■ **Task data**

|---|

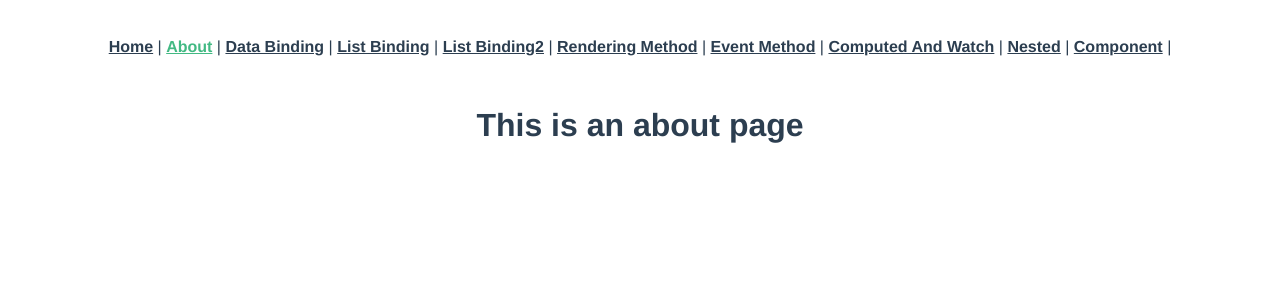
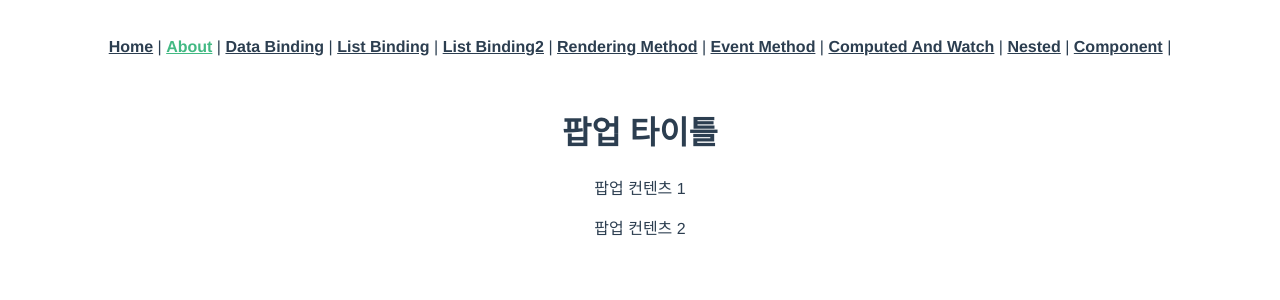
Before and after one commit to jaeho0613/vue-project, a Vue app: page /about in a window 1280 px wide. Shown: the top 300 px of the page. Built offline with nearby package versions, Linux system fonts and the light colour scheme.

Commit message:
8.2 slot 레이아웃 // p169

```diff
--- a/src/views/About.vue
+++ b/src/views/About.vue
@@ -1,5 +1,22 @@
 <template>
   <div class="about">
-    <h1>This is an about page</h1>
+    <slot-modal-layout>
+      <template v-slot:header>
+        <h1>팝업 타이틀</h1>
+      </template>
+      <template v-slot:default>
+        <p>팝업 컨텐츠 1</p>
+        <p>팝업 컨텐츠 2</p>
+      </template>
+      <template v-slot:footer>
+      </template>
+    </slot-modal-layout>
   </div>
 </template>
+<script>
+import SlotModalLayout from "@/views/SlotModalLayout";
+
+export default {
+  components: {SlotModalLayout}
+}
+</script>
--- /dev/null
+++ b/src/views/SlotModalLayout.vue
@@ -0,0 +1,13 @@
+<template>
+  <div class="container">
+    <header>
+      <slot name="header"></slot>
+    </header>
+    <main>
+      <slot></slot>
+    </main>
+    <footer>
+      <slot name="footer"></slot>
+    </footer>
+  </div>
+</template>
```
Also changed, not shown: src/views/SlotUseModalLayout.vue (added, +18 -0 lines).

|---|

■ **Task goal**
Select and copy each line from the data that includes the word "footer".

■ **Worked solution**
+      <template v-slot:footer>
+    <footer>
+      <slot name="footer"></slot>
+    </footer>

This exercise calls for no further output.